LAS VEGAS, Nevada -- Imagine being able to lay a bet on a New England Patriots-Green Bay Packers game while eating at a casino buffet, instead of being stuck in a smoky sports book.
Before taking that next bite of prime rib, you might wager on one of a dozen possible outcomes in the upcoming game using a small handheld device. Will the Patriots' star quarterback, Tom Brady, complete the next pass, throw for more than a 20-yard gain, toss for a touchdown or none of the above?
Las Vegas-based Cantor Gaming wants to make what is now an imaginary scenario a reality by next year, potentially transforming a part of the Nevada gaming industry that has been slow to adopt new technology.
Over the years, Nevada books have experimented with live betting, kiosks and other advances. But for the most part, Las Vegas gamblers have preferred betting on sports the old fashioned way — on games and lines they are accustomed to, and before the action starts.
"They're pretty simple people. They don't want to learn a new system, they just want to make their bet," said one sports book operator, who requested anonymity.
Cantor has run online gambling and bookmaking operations for more than seven years in Britain, where live betting on sports dwarfs sports book revenue in Nevada.
Local sports books are low-margin, volume-driven operations — bookmakers are experts at hedging, or minimizing risk by setting lines aimed at balancing action on both sides of a bet — and a low priority for casinos, which focus on more profitable casino games.
Cantor's expertise in live betting so appealed to the developers of the M Resort, under construction at St. Rose Parkway and Las Vegas Boulevard, that they signed a contract for the company to run their sports book. M Resort executives hadn't anticipated farming out their sports book to a third party until they saw how live sports wagers could be made on handheld devices.
Cantor will share revenue with the M Resort rather than pay a flat rent, which is how many third-party sports books are run. Unlike Leroy's, which typically runs sports books for smaller casinos that don't want the overhead or risk, Cantor hopes to run books for larger casinos that now operate their own books.
It's a unique setup that M Resort Chief Operating Officer Joe Magliarditi expects will become a bigger part of the casino experience because it allows customers to bet when and where they want.
There's no regulation in Nevada that prohibits real-time betting on sports, though previous versions of the technology haven't caught on in a big way.
Cantor pushed a bill through Nevada's Legislature in 2005 to allow mobile gambling devices and worked with regulators to develop rules for the devices. Nevada regulators have yet to review or approve a sports betting system from Cantor.
The company's device, called eDeck, resembles a handheld video game. It's undergoing field testing at the Venetian.
Cantor Gaming President Lee Amaitis, the executive who helped bond trading affiliate Cantor Fitzgerald establish its headquarters in London after its New York office was wiped out in the terrorist attacks on the World Trade Center, believes the company's technology will transform the industry.

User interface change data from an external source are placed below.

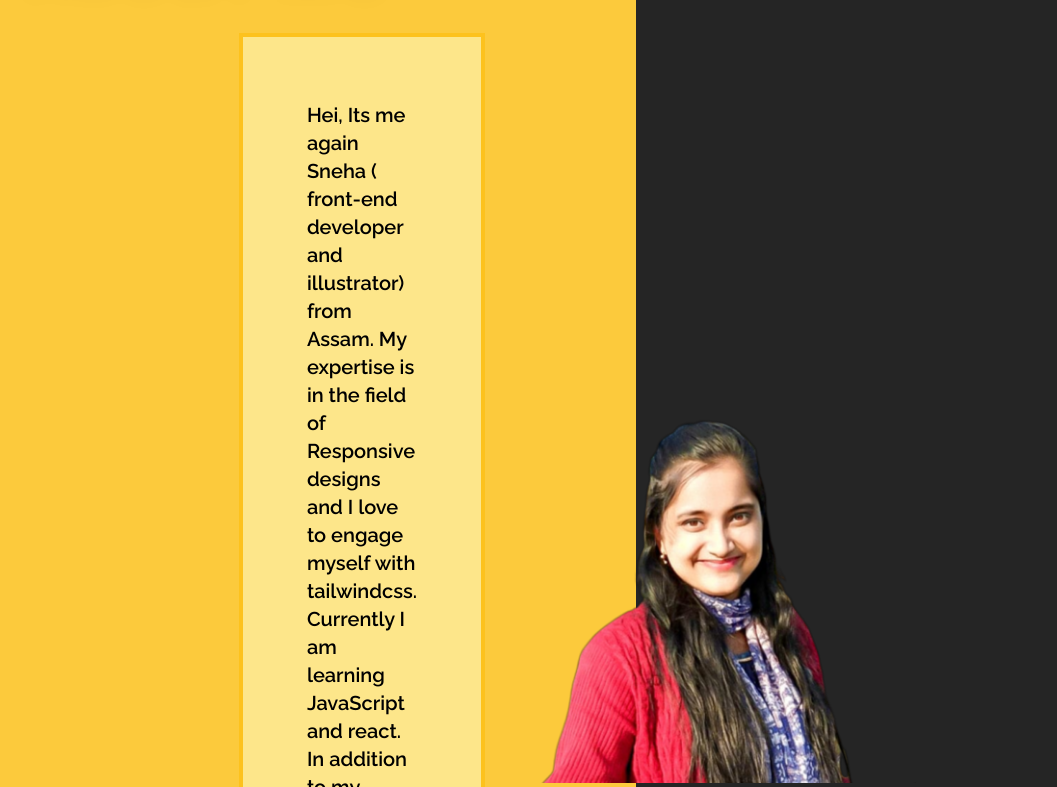
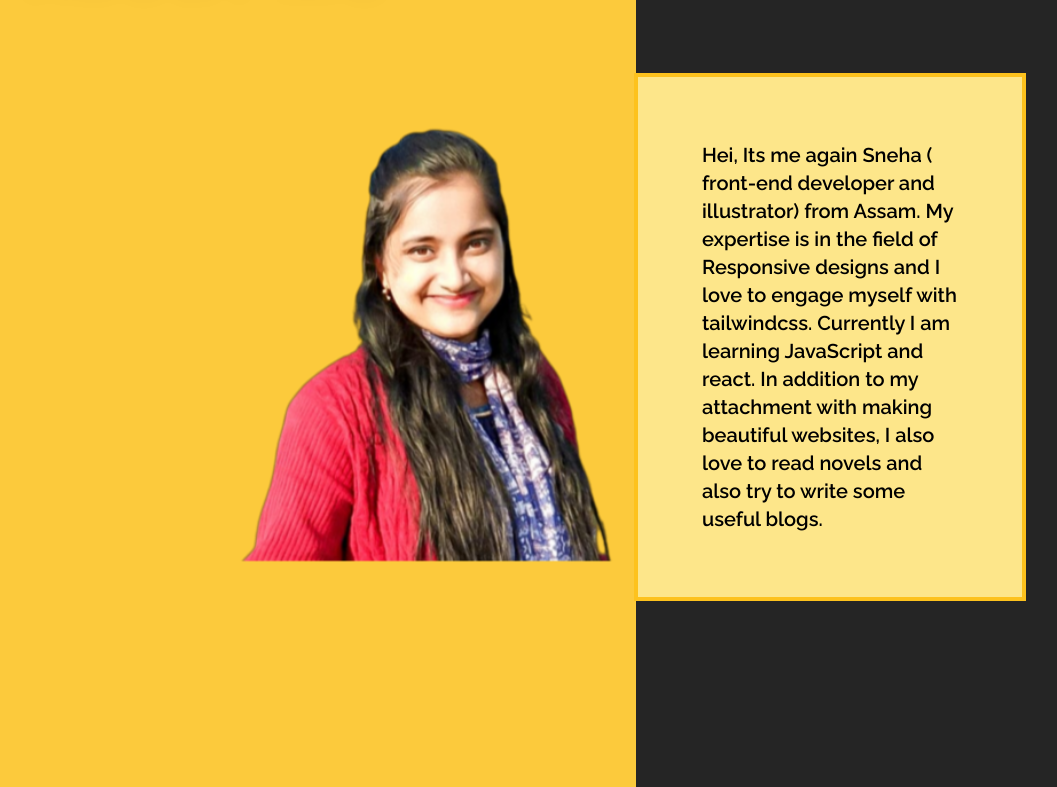
Before and after one commit to snehap02/my-portfolio, a website built with Vite: page index.html in a window 1280 px wide. Shown: the part 793-1580 px from the top of the page, without its empty margins (68-1125 px from the left). Built offline with nearby package versions, Linux system fonts and the light colour scheme; files whose address does not match are found by name.

Commit message:
about section completed

```diff
--- a/index.html
+++ b/index.html
@@ -65,11 +65,12 @@
         <section id="about" class="about-section mt-20 min-h-screen">
             <h1 class="relative text-2xl sm:text-3xl md:text-4xl lg:text-5xl lg:mt-36 md:mt-16 sm:mt-12 font-syncopate font-semibold text-zinc-800 drop-shadow-lg tracking-wide lg:ml-16">About Me</h1>
             <div class="absolute w-32 h-[3px] bg-black -mt-5 ml-48 sm:ml-[230px] md:ml-72 lg:ml-[435px] lg:-mt-6"></div>
-            <div class="mt-10 flex flex-col-reverse justify-center items-center lg:flex-row md:px-20 lg:mx-10 xl:mx-52">
-                <h1 class="mb-20 bg-amber-200 mx-4 p-5 font-raleway text-md sm:text-lg md:text-xl font-semibold ring-4 ring-yellow sm:p-10 md:p-16 md:z-50">
+            <div class="mt-10 flex flex-col-reverse justify-center items-center md:px-20 lg:grid lg:grid-cols-2 lg:relative xl:mx-36">
+                <img src="/images/WhatsApp_Image_2021-11-08_at_09.21.12-removebg-preview.png" alt="" class="hidden lg:grid  lg:absolute lg:w-[500px] lg:-mt-10 lg:ml-20">
+                <h1 class="mb-20 bg-amber-200 mx-4 p-5 font-raleway text-md sm:text-lg md:text-xl font-semibold ring-4 ring-yellow sm:p-10 md:p-16 md:z-50 md-5:mx-20 lg:w-full lg:ml-[450px] lg:mt-10">
                     Hei, Its me again Sneha ( front-end developer and illustrator) from Assam. My expertise is in the field of Responsive designs and I love to engage myself with tailwindcss. Currently I am learning JavaScript and react. In addition to my attachment with making beautiful websites, I also love to read novels and also try to write some useful blogs.
                 </h1>
-                <img src="/images/WhatsApp_Image_2021-11-08_at_09.21.12-removebg-preview.png" alt="about-image" class="w-80 sm:w-96 md:w-[420px] lg:-mt-32">
+                <img src="/images/WhatsApp_Image_2021-11-08_at_09.21.12-removebg-preview.png" alt="about-image" class="w-80 sm:w-96 md:w-[420px] lg:-mt-32 lg:hidden">
             </div>
         </section>
 
--- a/tailwind.config.js
+++ b/tailwind.config.js
@@ -32,6 +32,7 @@
         'sm-0': '633px',
         'md-3': '871px',
         'md-4': '914px',
+        'md-5': '943px',
         'lg-1': '1430px'
       },
       borderRadius:{
```
Also changed, not shown: images/pro.png (added).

"We see ourselves as a different type of company," he said. "We're not just a builder of boxes. We're a developer of cutting-edge technology ... that's breaking new ground every day." In Cantor's world, he said, "the (betting) window never closes, the kickoff never matters and the line changes based on the results as they happen during the game."
In Britain, where its customers can bet on the rise and fall of financial markets and investments as well as sporting events, the company now gets more wagers during the action than before an event. Research in Britain has shown that gamblers laying wagers during a game win more of their bets than those who wager before the beginning of an event, suggesting that the former group is more sophisticated.
Enabling sports wagers on mobile devices could broaden the appeal of live betting among casual bettors and might attract newcomers to sports betting, said Kenny White, chief operating officer of Las Vegas Sports Consultants, which sets betting lines for most of Nevada's casinos.
Previous versions of live sports betting required bettors to enter their wagers at electronic terminals inside the sports book, tethering them while a game was in progress and restricting the technology's appeal to hard-core or professional gamblers, White said.
Still, White isn't convinced gamblers will flock to live betting, which requires a level of concentration many sports fans and recreational bettors lack. That bettors can legally gamble online in Britain has helped the live betting trend, which makes sense as an in-home convenience, he said, but for sports bettors it might not fare as well in a casino.
Another insider, who requested anonymity, put it more bluntly: "I think it's too much for people to be making more than 20 bets during a game. That's information overload — it almost becomes work. Bettors like to play the games but they like to watch them, too. They're still fans."
More lines would pose a greater risk for sports books, who keep sharps at bay with betting limits and are watchful of suspicious-looking bets.
Amaitis, whose company has spent five years and millions of dollars preparing for its Nevada debut, says that won't be an issue.
"We have deep experience making lines and we're very good at risk management," he said. "That's what we do."